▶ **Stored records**
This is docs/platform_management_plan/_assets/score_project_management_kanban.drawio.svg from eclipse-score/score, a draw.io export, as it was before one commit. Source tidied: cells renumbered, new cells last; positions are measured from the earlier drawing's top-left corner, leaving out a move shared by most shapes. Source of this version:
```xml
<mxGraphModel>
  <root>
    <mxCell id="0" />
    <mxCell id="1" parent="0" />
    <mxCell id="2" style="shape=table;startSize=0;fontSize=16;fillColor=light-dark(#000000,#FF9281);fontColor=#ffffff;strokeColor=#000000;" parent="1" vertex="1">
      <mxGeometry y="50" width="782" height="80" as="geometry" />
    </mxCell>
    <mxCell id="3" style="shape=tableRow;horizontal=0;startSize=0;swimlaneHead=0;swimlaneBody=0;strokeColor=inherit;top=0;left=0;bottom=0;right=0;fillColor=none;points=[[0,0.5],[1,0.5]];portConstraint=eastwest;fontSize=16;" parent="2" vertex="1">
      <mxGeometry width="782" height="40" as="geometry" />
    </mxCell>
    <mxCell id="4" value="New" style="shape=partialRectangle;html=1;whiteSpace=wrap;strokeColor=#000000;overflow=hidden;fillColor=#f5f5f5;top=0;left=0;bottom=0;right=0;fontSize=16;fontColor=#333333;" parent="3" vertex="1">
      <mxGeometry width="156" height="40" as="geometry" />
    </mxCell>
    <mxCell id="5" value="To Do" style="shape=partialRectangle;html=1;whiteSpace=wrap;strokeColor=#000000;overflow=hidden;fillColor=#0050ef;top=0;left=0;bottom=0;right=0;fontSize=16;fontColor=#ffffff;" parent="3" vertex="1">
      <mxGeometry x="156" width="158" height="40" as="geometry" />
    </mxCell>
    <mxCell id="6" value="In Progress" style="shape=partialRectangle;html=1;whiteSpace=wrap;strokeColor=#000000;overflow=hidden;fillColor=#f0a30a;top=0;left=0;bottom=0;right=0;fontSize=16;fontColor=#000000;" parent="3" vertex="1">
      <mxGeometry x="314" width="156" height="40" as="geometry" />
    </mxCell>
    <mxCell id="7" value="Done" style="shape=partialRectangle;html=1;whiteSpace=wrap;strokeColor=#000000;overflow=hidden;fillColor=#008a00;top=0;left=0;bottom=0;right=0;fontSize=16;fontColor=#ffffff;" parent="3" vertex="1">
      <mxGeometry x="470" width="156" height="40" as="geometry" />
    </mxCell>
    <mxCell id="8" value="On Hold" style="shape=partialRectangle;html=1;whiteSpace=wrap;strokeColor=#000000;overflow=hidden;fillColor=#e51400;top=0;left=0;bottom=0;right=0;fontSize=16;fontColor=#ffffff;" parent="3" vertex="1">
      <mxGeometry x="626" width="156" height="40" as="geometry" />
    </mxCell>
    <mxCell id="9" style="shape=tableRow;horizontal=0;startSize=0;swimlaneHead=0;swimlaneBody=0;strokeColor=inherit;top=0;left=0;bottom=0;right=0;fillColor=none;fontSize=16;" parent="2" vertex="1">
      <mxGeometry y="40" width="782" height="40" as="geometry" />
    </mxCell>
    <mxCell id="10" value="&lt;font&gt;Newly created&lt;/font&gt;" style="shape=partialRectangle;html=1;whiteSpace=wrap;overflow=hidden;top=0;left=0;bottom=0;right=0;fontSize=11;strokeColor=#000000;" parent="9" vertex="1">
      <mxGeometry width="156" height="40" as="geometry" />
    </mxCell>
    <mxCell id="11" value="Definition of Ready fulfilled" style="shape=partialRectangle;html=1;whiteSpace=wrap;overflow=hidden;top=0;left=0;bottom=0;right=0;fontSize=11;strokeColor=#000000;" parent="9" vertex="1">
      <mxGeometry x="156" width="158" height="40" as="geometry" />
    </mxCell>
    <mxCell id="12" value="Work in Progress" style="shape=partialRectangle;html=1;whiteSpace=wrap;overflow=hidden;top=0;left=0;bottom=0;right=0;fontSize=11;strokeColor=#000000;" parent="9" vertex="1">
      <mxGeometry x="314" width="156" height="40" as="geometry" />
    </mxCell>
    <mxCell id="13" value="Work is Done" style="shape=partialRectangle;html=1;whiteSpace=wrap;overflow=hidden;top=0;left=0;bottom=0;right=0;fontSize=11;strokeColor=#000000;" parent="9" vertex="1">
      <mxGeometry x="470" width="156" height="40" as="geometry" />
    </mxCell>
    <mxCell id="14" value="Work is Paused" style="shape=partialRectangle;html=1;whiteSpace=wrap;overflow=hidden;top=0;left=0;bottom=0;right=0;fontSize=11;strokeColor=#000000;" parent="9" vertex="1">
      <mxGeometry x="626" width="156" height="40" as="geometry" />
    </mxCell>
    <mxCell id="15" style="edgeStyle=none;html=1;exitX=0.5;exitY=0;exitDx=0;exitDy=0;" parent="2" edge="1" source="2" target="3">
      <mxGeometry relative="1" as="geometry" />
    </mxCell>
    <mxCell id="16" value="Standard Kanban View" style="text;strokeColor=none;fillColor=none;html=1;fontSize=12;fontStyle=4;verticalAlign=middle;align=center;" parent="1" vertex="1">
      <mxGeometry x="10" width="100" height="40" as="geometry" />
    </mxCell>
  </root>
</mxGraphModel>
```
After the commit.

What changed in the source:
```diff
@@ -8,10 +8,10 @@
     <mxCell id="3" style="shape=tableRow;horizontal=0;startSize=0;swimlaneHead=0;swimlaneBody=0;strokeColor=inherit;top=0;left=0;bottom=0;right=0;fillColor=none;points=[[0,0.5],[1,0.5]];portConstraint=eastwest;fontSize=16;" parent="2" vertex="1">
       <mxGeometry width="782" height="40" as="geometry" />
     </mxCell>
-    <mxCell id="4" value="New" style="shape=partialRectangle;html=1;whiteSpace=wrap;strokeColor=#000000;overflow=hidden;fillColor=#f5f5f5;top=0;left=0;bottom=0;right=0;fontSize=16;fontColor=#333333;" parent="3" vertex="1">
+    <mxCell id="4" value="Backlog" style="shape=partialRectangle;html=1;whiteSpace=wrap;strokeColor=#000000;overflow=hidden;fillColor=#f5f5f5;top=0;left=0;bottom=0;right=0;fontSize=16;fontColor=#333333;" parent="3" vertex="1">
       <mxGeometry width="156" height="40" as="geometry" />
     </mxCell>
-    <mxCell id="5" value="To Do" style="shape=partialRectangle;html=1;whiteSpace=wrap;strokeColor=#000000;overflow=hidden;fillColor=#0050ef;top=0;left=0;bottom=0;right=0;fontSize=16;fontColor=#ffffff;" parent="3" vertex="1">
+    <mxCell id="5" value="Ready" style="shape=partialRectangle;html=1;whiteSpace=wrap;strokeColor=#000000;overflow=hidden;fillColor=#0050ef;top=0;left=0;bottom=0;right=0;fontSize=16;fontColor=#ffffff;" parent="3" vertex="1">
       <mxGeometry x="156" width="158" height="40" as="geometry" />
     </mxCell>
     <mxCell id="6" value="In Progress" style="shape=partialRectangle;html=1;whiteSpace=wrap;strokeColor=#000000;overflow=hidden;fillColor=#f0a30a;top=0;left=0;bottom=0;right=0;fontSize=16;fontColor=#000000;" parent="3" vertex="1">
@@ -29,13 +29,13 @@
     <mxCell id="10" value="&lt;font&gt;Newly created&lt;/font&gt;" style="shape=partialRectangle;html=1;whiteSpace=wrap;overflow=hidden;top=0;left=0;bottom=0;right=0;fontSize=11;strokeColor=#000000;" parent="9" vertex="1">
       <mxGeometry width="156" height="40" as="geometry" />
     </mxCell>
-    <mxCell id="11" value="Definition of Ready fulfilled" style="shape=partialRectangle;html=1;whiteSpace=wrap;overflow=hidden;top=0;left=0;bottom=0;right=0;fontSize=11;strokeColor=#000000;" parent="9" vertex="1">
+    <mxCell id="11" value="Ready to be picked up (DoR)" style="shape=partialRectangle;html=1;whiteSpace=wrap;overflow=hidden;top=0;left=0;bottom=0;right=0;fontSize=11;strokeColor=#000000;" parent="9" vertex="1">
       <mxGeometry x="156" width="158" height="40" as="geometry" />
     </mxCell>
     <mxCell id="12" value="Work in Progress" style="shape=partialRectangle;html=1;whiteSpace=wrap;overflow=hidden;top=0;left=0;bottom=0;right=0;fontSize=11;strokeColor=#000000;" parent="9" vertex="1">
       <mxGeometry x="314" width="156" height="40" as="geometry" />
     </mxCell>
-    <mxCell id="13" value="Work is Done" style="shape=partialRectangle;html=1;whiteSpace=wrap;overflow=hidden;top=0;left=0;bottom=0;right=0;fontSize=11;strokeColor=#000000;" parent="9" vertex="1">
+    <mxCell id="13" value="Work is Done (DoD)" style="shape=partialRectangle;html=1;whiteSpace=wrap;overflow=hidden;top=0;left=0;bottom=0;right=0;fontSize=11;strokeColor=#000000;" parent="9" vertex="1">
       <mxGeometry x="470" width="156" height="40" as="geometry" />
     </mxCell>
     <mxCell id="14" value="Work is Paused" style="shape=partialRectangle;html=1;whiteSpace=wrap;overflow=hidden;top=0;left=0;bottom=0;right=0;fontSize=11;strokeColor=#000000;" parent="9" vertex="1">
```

▶ **WHAT TO PRODUCE**
When a line in the data contains "none", return it as written.

▶ **PROBLEM SOLUTION**
    <mxCell id="3" style="shape=tableRow;horizontal=0;startSize=0;swimlaneHead=0;swimlaneBody=0;strokeColor=inherit;top=0;left=0;bottom=0;right=0;fillColor=none;points=[[0,0.5],[1,0.5]];portConstraint=eastwest;fontSize=16;" parent="2" vertex="1">
    <mxCell id="9" style="shape=tableRow;horizontal=0;startSize=0;swimlaneHead=0;swimlaneBody=0;strokeColor=inherit;top=0;left=0;bottom=0;right=0;fillColor=none;fontSize=16;" parent="2" vertex="1">
    <mxCell id="15" style="edgeStyle=none;html=1;exitX=0.5;exitY=0;exitDx=0;exitDy=0;" parent="2" edge="1" source="2" target="3">
    <mxCell id="16" value="Standard Kanban View" style="text;strokeColor=none;fillColor=none;html=1;fontSize=12;fontStyle=4;verticalAlign=middle;align=center;" parent="1" vertex="1">
     <mxCell id="3" style="shape=tableRow;horizontal=0;startSize=0;swimlaneHead=0;swimlaneBody=0;strokeColor=inherit;top=0;left=0;bottom=0;right=0;fillColor=none;points=[[0,0.5],[1,0.5]];portConstraint=eastwest;fontSize=16;" parent="2" vertex="1">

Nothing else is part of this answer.